At our initial evaluation, Bill's gray complexion indicated very poor circulation; his cranial vault had the sensation of being fused; and there was no palpable craniosacral rhythm. He had a serious infection in his toes. And he told us that for 6 months, doctors had been unable to control his raging bladder infection. He couldn't pass a normal bowel movement without pharmaceutical help. And as you would expect from dealing with a multitude of health problems, he was depressed.
As a therapeutic team, we blended together to support Bill in what would become a transformational journey. We listened deeply to his body, helped release restrictions in his craniosacral and fascial systems, encouraged the whole-body flow of fluid, and supported him in his process in whatever way he needed. Our job was to trust the work, trust our hands, and trust Bill's body to lead us through his unique healing sequence.
"Cranial pumping," a simple technique taught in entry-level CranioSacral Therapy, quickly proved invaluable. Essentially, the therapist tunes into the craniosacral rhythm while using gentle pressure to nudge the end range of flexion and extension. By day three, this technique had helped Bill's coloring change so dramatically that his night nurse, who had no idea what we were doing during the day, insisted on checking his temperature.
Bill's fluid circulation continued to improve every day. As he slowly gained more vitality, he became stronger, his outlook improved, and he began interacting more positively with everyone around him. On the fifth day of therapy, the infection in Bill's toes was gone, and he also reported that he had finally started relieving his bowel independently.
A New Level of Hope
Week two was full of even more encouraging change. Bill's nursing staff and fellow patients began giving him glowing compliments. His friends told him how great he looked, saying he seemed to be "back to his old self" again. Around town, people were even stopping us (his therapists) to mention how terrific Bill looked and how grateful they felt. This man was obviously loved.
Toward the end of his intensive-therapy program, Bill began to exhibit far more mobility, strength and control in one arm than we had expected. He wasn't able to write yet, but he wasn't far off. He also had finally stopped talking about how miserable he felt and started imagining his future again. For the first time in months, he was making plans for a new life.

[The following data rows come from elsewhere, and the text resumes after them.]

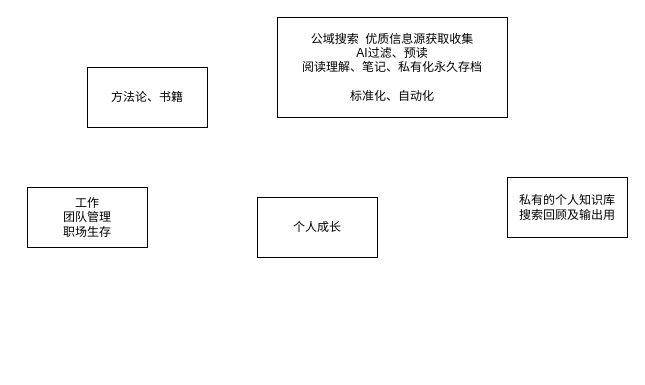
jingb/pythonRepo keeps this draw.io diagram as personalDev.drawio. Above is the earlier version. Source tidied: cells renumbered, new cells numbered last; positions are measured from the earlier drawing's top-left corner, leaving out a move shared by most shapes. Both pictures are drawn from the tidied source at 100%, with x=0, y=0 at pixel (27, 17).
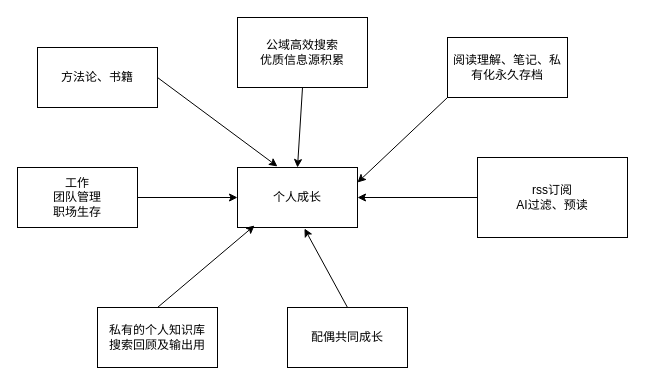
Above is the later version.

Change to the diagram source:
```diff
@@
 <mxGraphModel>
   <root>
     <mxCell id="0" />
     <mxCell id="1" parent="0" />
     <mxCell id="2" value="个人成长" style="rounded=0;whiteSpace=wrap;html=1;" parent="1" vertex="1">
-      <mxGeometry x="230" y="180" width="120" height="60" as="geometry" />
+      <mxGeometry x="210" y="150" width="120" height="60" as="geometry" />
     </mxCell>
     <mxCell id="3" value="方法论、书籍" style="rounded=0;whiteSpace=wrap;html=1;" parent="1" vertex="1">
-      <mxGeometry x="60" y="50" width="120" height="60" as="geometry" />
+      <mxGeometry x="10" y="30" width="120" height="60" as="geometry" />
     </mxCell>
+    <mxCell id="7" style="edgeStyle=none;rounded=0;jettySize=auto;html=1;exitX=0.5;exitY=1;exitDx=0;exitDy=0;entryX=0.5;entryY=0;entryDx=0;entryDy=0;" parent="1" edge="1" source="4" target="2">
+      <mxGeometry relative="1" as="geometry" />
+    </mxCell>
-    <mxCell id="4" value="公域搜索&amp;nbsp; 优质信息源获取收集&lt;br&gt;AI过滤、预读&lt;br&gt;阅读理解、笔记、私有化永久存档&lt;br&gt;&lt;br&gt;标准化、自动化" style="rounded=0;whiteSpace=wrap;html=1;" parent="1" vertex="1">
-      <mxGeometry x="250" width="230" height="100" as="geometry" />
+    <mxCell id="4" value="公域高效搜索&lt;br&gt;优质信息源积累" style="rounded=0;whiteSpace=wrap;html=1;" parent="1" vertex="1">
+      <mxGeometry x="210" width="130" height="70" as="geometry" />
     </mxCell>
     <mxCell id="5" value="私有的个人知识库&lt;br&gt;搜索回顾及输出用" style="rounded=0;whiteSpace=wrap;html=1;" parent="1" vertex="1">
-      <mxGeometry x="480" y="160" width="120" height="60" as="geometry" />
+      <mxGeometry x="70" y="290" width="120" height="60" as="geometry" />
     </mxCell>
+    <mxCell id="8" style="edgeStyle=none;rounded=0;jettySize=auto;html=1;exitX=1;exitY=0.5;exitDx=0;exitDy=0;" parent="1" edge="1" source="6" target="2">
+      <mxGeometry relative="1" as="geometry" />
+    </mxCell>
     <mxCell id="6" value="工作&lt;br&gt;团队管理&lt;br&gt;职场生存" style="rounded=0;whiteSpace=wrap;html=1;" parent="1" vertex="1">
-      <mxGeometry y="170" width="120" height="60" as="geometry" />
+      <mxGeometry x="-10" y="150" width="120" height="60" as="geometry" />
     </mxCell>
+    <mxCell id="9" style="rounded=0;jettySize=auto;html=1;exitX=0;exitY=0.5;exitDx=0;exitDy=0;entryX=1;entryY=0.5;entryDx=0;entryDy=0;" parent="1" edge="1" source="10" target="2">
+      <mxGeometry relative="1" as="geometry" />
+    </mxCell>
+    <mxCell id="10" value="rss订阅&lt;br&gt;AI过滤、预读" style="rounded=0;whiteSpace=wrap;html=1;" parent="1" vertex="1">
+      <mxGeometry x="450" y="140" width="150" height="80" as="geometry" />
+    </mxCell>
+    <mxCell id="11" style="rounded=0;jettySize=auto;html=1;exitX=0;exitY=1;exitDx=0;exitDy=0;entryX=1;entryY=0.25;entryDx=0;entryDy=0;" parent="1" edge="1" source="12" target="2">
+      <mxGeometry relative="1" as="geometry" />
+    </mxCell>
+    <mxCell id="12" value="阅读理解、笔记、私有化永久存档" style="rounded=0;whiteSpace=wrap;html=1;" parent="1" vertex="1">
+      <mxGeometry x="420" y="20" width="120" height="60" as="geometry" />
+    </mxCell>
+    <mxCell id="13" style="edgeStyle=none;rounded=0;jettySize=auto;html=1;exitX=1;exitY=0.5;exitDx=0;exitDy=0;entryX=0.333;entryY=-0.017;entryDx=0;entryDy=0;entryPerimeter=0;" parent="1" edge="1" source="3" target="2">
+      <mxGeometry relative="1" as="geometry" />
+    </mxCell>
+    <mxCell id="14" style="edgeStyle=none;rounded=0;jettySize=auto;html=1;exitX=0.5;exitY=0;exitDx=0;exitDy=0;entryX=0.142;entryY=0.967;entryDx=0;entryDy=0;entryPerimeter=0;" parent="1" edge="1" source="5" target="2">
+      <mxGeometry relative="1" as="geometry" />
+    </mxCell>
+    <mxCell id="15" value="配偶共同成长" style="rounded=0;whiteSpace=wrap;html=1;" parent="1" vertex="1">
+      <mxGeometry x="260" y="290" width="120" height="60" as="geometry" />
+    </mxCell>
+    <mxCell id="16" style="edgeStyle=none;rounded=0;jettySize=auto;html=1;exitX=0.5;exitY=0;exitDx=0;exitDy=0;entryX=0.558;entryY=1.017;entryDx=0;entryDy=0;entryPerimeter=0;" parent="1" edge="1" source="15" target="2">
+      <mxGeometry relative="1" as="geometry" />
+    </mxCell>
   </root>
 </mxGraphModel>
```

I flew home deeply gratified to have been a part of such a profound healing and mentoring experience. In all the years I've been working in multi-hands intensive-therapy programs, I've never lost the significance of being blessed to witness the metamorphosis of another human being.
A week later Cindy told me she had checked on Bill. The bladder infection that had plagued him for 6 months was gone. As she left the room, he was sitting in his computerized wheelchair surrounded by friends...and laughing.

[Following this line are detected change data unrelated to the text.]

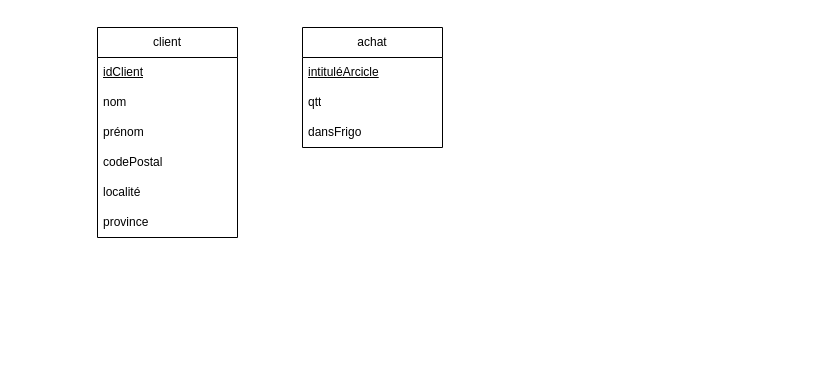
Above: Diagramme sans nom.drawio in arnaud07/sch-ma (draw.io), before the change. Source tidied: cells renumbered, new cells numbered last; positions are measured from the earlier drawing's top-left corner, leaving out a move shared by most shapes. Both pictures are drawn from the tidied source at 100%, with x=0, y=0 at pixel (97, 27).
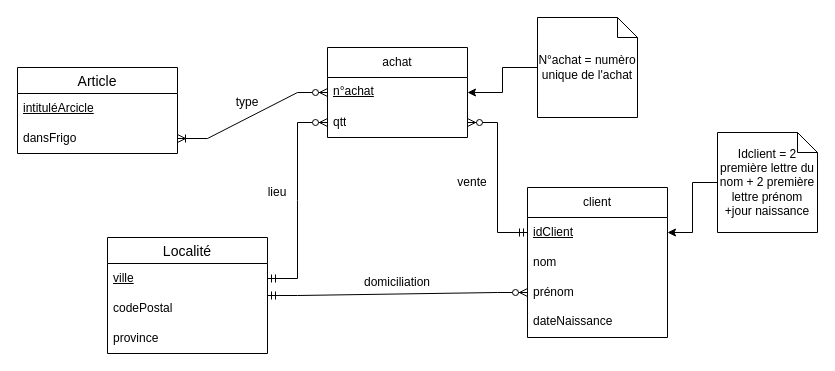
The same page after the edit.

Commit message:
Mettre à jour Diagramme sans nom.drawio

Unchanged cells that the change refers to:
```xml
<mxCell id="3" value="&lt;div&gt;&lt;u&gt;idClient&lt;/u&gt;&lt;/div&gt;" style="text;strokeColor=none;fillColor=none;align=left;verticalAlign=middle;spacingLeft=4;spacingRight=4;overflow=hidden;points=[[0,0.5],[1,0.5]];portConstraint=eastwest;whiteSpace=wrap;html=1;" parent="2" vertex="1">
  <mxGeometry y="30" width="140" height="30" as="geometry" />
</mxCell>
<mxCell id="5" value="prénom" style="text;strokeColor=none;fillColor=none;align=left;verticalAlign=middle;spacingLeft=4;spacingRight=4;overflow=hidden;points=[[0,0.5],[1,0.5]];portConstraint=eastwest;whiteSpace=wrap;html=1;" parent="2" vertex="1">
  <mxGeometry y="90" width="140" height="30" as="geometry" />
</mxCell>
```

Diff of the diagram source:
```diff
@@
     <mxCell id="2" value="&lt;div&gt;client&lt;/div&gt;" style="swimlane;fontStyle=0;horizontal=1;startSize=30;whiteSpace=wrap;html=1;" parent="1" vertex="1">
-      <mxGeometry width="140" height="210" as="geometry" />
+      <mxGeometry x="430" y="160" width="140" height="150" as="geometry" />
     </mxCell>
@@
+    <mxCell id="13" value="&lt;div&gt;dateNaissance&lt;/div&gt;" style="text;strokeColor=none;fillColor=none;spacingLeft=4;spacingRight=4;overflow=hidden;fontSize=12;whiteSpace=wrap;html=1;" parent="2" vertex="1">
+      <mxGeometry y="120" width="140" height="30" as="geometry" />
+    </mxCell>
+    <mxCell id="9" value="&lt;div&gt;achat&lt;/div&gt;" style="swimlane;fontStyle=0;horizontal=1;startSize=30;whiteSpace=wrap;html=1;" parent="1" vertex="1">
+      <mxGeometry x="230" y="20" width="140" height="90" as="geometry" />
+    </mxCell>
+    <mxCell id="14" value="&lt;u&gt;n°achat&lt;/u&gt;" style="text;strokeColor=none;fillColor=none;spacingLeft=4;spacingRight=4;overflow=hidden;points=[[0,0.5],[1,0.5]];portConstraint=eastwest;fontSize=12;whiteSpace=wrap;html=1;" parent="9" vertex="1">
+      <mxGeometry y="30" width="140" height="30" as="geometry" />
+    </mxCell>
+    <mxCell id="11" value="&lt;div&gt;qtt&lt;/div&gt;" style="text;strokeColor=none;fillColor=none;align=left;verticalAlign=middle;spacingLeft=4;spacingRight=4;overflow=hidden;points=[[0,0.5],[1,0.5]];portConstraint=eastwest;whiteSpace=wrap;html=1;" parent="9" vertex="1">
+      <mxGeometry y="60" width="140" height="30" as="geometry" />
+    </mxCell>
+    <mxCell id="15" value="Article" style="swimlane;fontStyle=0;horizontal=1;startSize=26;align=center;fontSize=14;" parent="1" vertex="1">
+      <mxGeometry x="-80" y="40" width="160" height="86" as="geometry" />
+    </mxCell>
+    <mxCell id="10" value="&lt;div&gt;&lt;u&gt;intituléArcicle&lt;/u&gt;&lt;/div&gt;" style="text;strokeColor=none;fillColor=none;align=left;verticalAlign=middle;spacingLeft=4;spacingRight=4;overflow=hidden;whiteSpace=wrap;html=1;" parent="15" vertex="1">
+      <mxGeometry y="26" width="160" height="30" as="geometry" />
+    </mxCell>
+    <mxCell id="12" value="&lt;div&gt;dansFrigo&lt;/div&gt;" style="text;strokeColor=none;fillColor=none;align=left;verticalAlign=middle;spacingLeft=4;spacingRight=4;overflow=hidden;points=[[0,0.5],[1,0.5]];portConstraint=eastwest;whiteSpace=wrap;html=1;" parent="15" vertex="1">
+      <mxGeometry y="56" width="160" height="30" as="geometry" />
+    </mxCell>
+    <mxCell id="16" value="Localité" style="swimlane;fontStyle=0;horizontal=1;startSize=26;align=center;fontSize=14;" parent="1" vertex="1">
+      <mxGeometry x="10" y="210" width="160" height="116" as="geometry" />
+    </mxCell>
+    <mxCell id="7" value="&lt;div&gt;&lt;u&gt;ville&lt;/u&gt;&lt;/div&gt;" style="text;strokeColor=none;fillColor=none;align=left;verticalAlign=middle;spacingLeft=4;spacingRight=4;overflow=hidden;points=[[0,0.5],[1,0.5]];portConstraint=eastwest;whiteSpace=wrap;html=1;" parent="16" vertex="1">
+      <mxGeometry y="26" width="160" height="30" as="geometry" />
+    </mxCell>
-    <mxCell id="6" value="codePostal" style="text;strokeColor=none;fillColor=none;align=left;verticalAlign=middle;spacingLeft=4;spacingRight=4;overflow=hidden;whiteSpace=wrap;html=1;" parent="2" vertex="1">
-      <mxGeometry y="120" width="140" height="30" as="geometry" />
+    <mxCell id="6" value="codePostal" style="text;strokeColor=none;fillColor=none;align=left;verticalAlign=middle;spacingLeft=4;spacingRight=4;overflow=hidden;whiteSpace=wrap;html=1;" parent="16" vertex="1">
+      <mxGeometry y="56" width="160" height="30" as="geometry" />
     </mxCell>
-    <mxCell id="7" value="&lt;div&gt;localité&lt;/div&gt;" style="text;strokeColor=none;fillColor=none;align=left;verticalAlign=middle;spacingLeft=4;spacingRight=4;overflow=hidden;points=[[0,0.5],[1,0.5]];portConstraint=eastwest;whiteSpace=wrap;html=1;" parent="2" vertex="1">
-      <mxGeometry y="150" width="140" height="30" as="geometry" />
-    </mxCell>
-    <mxCell id="8" value="&lt;div&gt;province&lt;/div&gt;" style="text;strokeColor=none;fillColor=none;align=left;verticalAlign=middle;spacingLeft=4;spacingRight=4;overflow=hidden;whiteSpace=wrap;html=1;" parent="2" vertex="1">
-      <mxGeometry y="180" width="140" height="30" as="geometry" />
+    <mxCell id="8" value="&lt;div&gt;province&lt;/div&gt;" style="text;strokeColor=none;fillColor=none;align=left;verticalAlign=middle;spacingLeft=4;spacingRight=4;overflow=hidden;whiteSpace=wrap;html=1;" parent="16" vertex="1">
+      <mxGeometry y="86" width="160" height="30" as="geometry" />
     </mxCell>
-    <mxCell id="9" value="&lt;div&gt;achat&lt;/div&gt;" style="swimlane;fontStyle=0;horizontal=1;startSize=30;whiteSpace=wrap;html=1;" parent="1" vertex="1">
-      <mxGeometry x="205" width="140" height="120" as="geometry" />
-    </mxCell>
-    <mxCell id="10" value="&lt;div&gt;&lt;u&gt;intituléArcicle&lt;/u&gt;&lt;/div&gt;" style="text;strokeColor=none;fillColor=none;align=left;verticalAlign=middle;spacingLeft=4;spacingRight=4;overflow=hidden;whiteSpace=wrap;html=1;" parent="9" vertex="1">
-      <mxGeometry y="30" width="140" height="30" as="geometry" />
-    </mxCell>
-    <mxCell id="11" value="&lt;div&gt;qtt&lt;/div&gt;" style="text;strokeColor=none;fillColor=none;align=left;verticalAlign=middle;spacingLeft=4;spacingRight=4;overflow=hidden;points=[[0,0.5],[1,0.5]];portConstraint=eastwest;whiteSpace=wrap;html=1;" parent="9" vertex="1">
-      <mxGeometry y="60" width="140" height="30" as="geometry" />
-    </mxCell>
-    <mxCell id="12" value="&lt;div&gt;dansFrigo&lt;/div&gt;" style="text;strokeColor=none;fillColor=none;align=left;verticalAlign=middle;spacingLeft=4;spacingRight=4;overflow=hidden;points=[[0,0.5],[1,0.5]];portConstraint=eastwest;whiteSpace=wrap;html=1;" parent="9" vertex="1">
-      <mxGeometry y="90" width="140" height="30" as="geometry" />
-    </mxCell>
+    <mxCell id="17" style="edgeStyle=entityRelationEdgeStyle;fontSize=12;html=1;endArrow=ERzeroToMany;startArrow=ERmandOne;rounded=0;exitX=0;exitY=0.5;exitDx=0;exitDy=0;entryX=1;entryY=0.5;entryDx=0;entryDy=0;" parent="1" edge="1" source="3" target="11">
+      <mxGeometry relative="1" as="geometry" />
+    </mxCell>
+    <mxCell id="18" style="edgeStyle=entityRelationEdgeStyle;fontSize=12;html=1;endArrow=ERzeroToMany;startArrow=ERmandOne;rounded=0;entryX=0;entryY=0.5;entryDx=0;entryDy=0;exitX=1;exitY=0.5;exitDx=0;exitDy=0;" parent="1" edge="1" source="16" target="5">
+      <mxGeometry relative="1" as="geometry" />
+    </mxCell>
+    <mxCell id="19" style="edgeStyle=entityRelationEdgeStyle;fontSize=12;html=1;endArrow=ERzeroToMany;startArrow=ERmandOne;rounded=0;" parent="1" edge="1" source="7" target="11">
+      <mxGeometry relative="1" as="geometry">
+        <Array as="points">
+          <mxPoint x="300" y="143.5" />
+          <mxPoint x="200" y="213.5" />
+          <mxPoint x="250" y="184.5" />
+          <mxPoint x="250" y="194.5" />
+          <mxPoint x="320" y="113.5" />
+        </Array>
+      </mxGeometry>
+    </mxCell>
+    <mxCell id="20" value="&lt;div&gt;Idclient = 2 première lettre du nom + 2 première lettre prénom +jour naissance&lt;/div&gt;" style="shape=note;size=20;whiteSpace=wrap;html=1;" parent="1" vertex="1">
+      <mxGeometry x="620" y="105" width="100" height="100" as="geometry" />
+    </mxCell>
+    <mxCell id="21" style="edgeStyle=orthogonalEdgeStyle;rounded=0;jettySize=auto;html=1;" parent="1" edge="1" source="20" target="3">
+      <mxGeometry relative="1" as="geometry" />
+    </mxCell>
+    <mxCell id="22" style="edgeStyle=orthogonalEdgeStyle;rounded=0;jettySize=auto;html=1;" parent="1" edge="1" source="23" target="14">
+      <mxGeometry relative="1" as="geometry" />
+    </mxCell>
+    <mxCell id="23" value="&lt;div&gt;N°achat = numèro unique de l'achat&lt;/div&gt;" style="shape=note;size=20;whiteSpace=wrap;html=1;" parent="1" vertex="1">
+      <mxGeometry x="440" y="-10" width="100" height="100" as="geometry" />
+    </mxCell>
+    <mxCell id="24" style="edgeStyle=entityRelationEdgeStyle;fontSize=12;html=1;endArrow=ERoneToMany;startArrow=ERzeroToMany;rounded=0;" parent="1" edge="1" source="14" target="12">
+      <mxGeometry relative="1" as="geometry" />
+    </mxCell>
+    <mxCell id="25" value="vente" style="text;html=1;align=center;verticalAlign=middle;whiteSpace=wrap;rounded=0;" parent="1" vertex="1">
+      <mxGeometry x="345" y="140" width="60" height="30" as="geometry" />
+    </mxCell>
+    <mxCell id="26" value="domiciliation" style="text;html=1;align=center;verticalAlign=middle;whiteSpace=wrap;rounded=0;" parent="1" vertex="1">
+      <mxGeometry x="270" y="240" width="60" height="30" as="geometry" />
+    </mxCell>
+    <mxCell id="27" value="lieu" style="text;html=1;align=center;verticalAlign=middle;whiteSpace=wrap;rounded=0;" parent="1" vertex="1">
+      <mxGeometry x="150" y="150" width="60" height="30" as="geometry" />
+    </mxCell>
+    <mxCell id="28" value="&lt;div&gt;type&lt;/div&gt;" style="text;html=1;align=center;verticalAlign=middle;whiteSpace=wrap;rounded=0;" parent="1" vertex="1">
+      <mxGeometry x="120" y="60" width="60" height="30" as="geometry" />
+    </mxCell>
```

Click here for previous articles by John Upledger, DO, OMM.
Nancy Westphal, LMT, CST-D is a diplomate-certified craniosacral therapist with two decades of experience. She is a clinician and mentor for therapists who want to improve their skills and help patients move past their plateaus. To contact Nancy or learn more visit her Web site at www.nancywestphal.com.
Join the conversation

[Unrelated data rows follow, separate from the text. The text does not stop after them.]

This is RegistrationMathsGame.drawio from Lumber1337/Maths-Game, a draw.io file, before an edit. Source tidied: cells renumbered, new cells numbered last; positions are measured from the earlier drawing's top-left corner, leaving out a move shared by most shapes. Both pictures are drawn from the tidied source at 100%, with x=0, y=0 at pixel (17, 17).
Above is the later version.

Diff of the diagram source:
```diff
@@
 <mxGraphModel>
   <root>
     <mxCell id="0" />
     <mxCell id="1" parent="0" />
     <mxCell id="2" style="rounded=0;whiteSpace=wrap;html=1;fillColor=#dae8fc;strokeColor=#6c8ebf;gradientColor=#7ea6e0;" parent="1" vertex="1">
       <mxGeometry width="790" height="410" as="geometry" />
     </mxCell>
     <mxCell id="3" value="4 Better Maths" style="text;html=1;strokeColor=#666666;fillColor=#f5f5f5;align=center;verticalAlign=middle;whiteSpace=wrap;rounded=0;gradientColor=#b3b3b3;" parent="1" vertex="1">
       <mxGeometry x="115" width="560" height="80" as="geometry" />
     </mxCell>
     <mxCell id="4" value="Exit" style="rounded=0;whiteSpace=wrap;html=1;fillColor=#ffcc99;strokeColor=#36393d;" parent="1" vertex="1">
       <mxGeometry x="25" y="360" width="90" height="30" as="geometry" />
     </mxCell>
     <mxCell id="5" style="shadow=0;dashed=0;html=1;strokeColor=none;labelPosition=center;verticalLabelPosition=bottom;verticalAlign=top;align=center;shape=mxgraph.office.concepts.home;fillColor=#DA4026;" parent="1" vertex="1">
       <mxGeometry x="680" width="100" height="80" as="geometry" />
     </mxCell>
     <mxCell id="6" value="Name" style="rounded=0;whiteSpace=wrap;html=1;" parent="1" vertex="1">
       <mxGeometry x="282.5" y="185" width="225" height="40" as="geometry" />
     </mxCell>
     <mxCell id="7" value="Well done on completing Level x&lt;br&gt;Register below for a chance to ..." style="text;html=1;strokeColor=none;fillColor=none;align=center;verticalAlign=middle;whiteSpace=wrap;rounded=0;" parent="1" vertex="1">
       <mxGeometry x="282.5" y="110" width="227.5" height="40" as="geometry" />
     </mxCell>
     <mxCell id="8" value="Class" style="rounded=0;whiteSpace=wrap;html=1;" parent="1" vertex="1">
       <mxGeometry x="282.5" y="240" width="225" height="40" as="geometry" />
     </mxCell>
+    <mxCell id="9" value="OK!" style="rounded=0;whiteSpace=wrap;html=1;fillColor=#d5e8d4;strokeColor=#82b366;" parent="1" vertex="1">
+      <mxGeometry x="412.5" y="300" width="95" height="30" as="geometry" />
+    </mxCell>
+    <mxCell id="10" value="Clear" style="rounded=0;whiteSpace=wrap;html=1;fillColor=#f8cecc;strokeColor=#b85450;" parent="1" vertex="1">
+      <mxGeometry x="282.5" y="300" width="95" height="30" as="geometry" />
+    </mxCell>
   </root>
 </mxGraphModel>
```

Comments are encouraged, but you must follow our User Agreementcomments powered by Disqus
Keep it civil and stay on topic. No profanity, vulgar, racist or hateful comments or personal attacks. Anyone who chooses to exercise poor judgement will be blocked. By posting your comment, you agree to allow MPA Media the right to republish your name and comment in additional MPA Media publications without any notification or payment.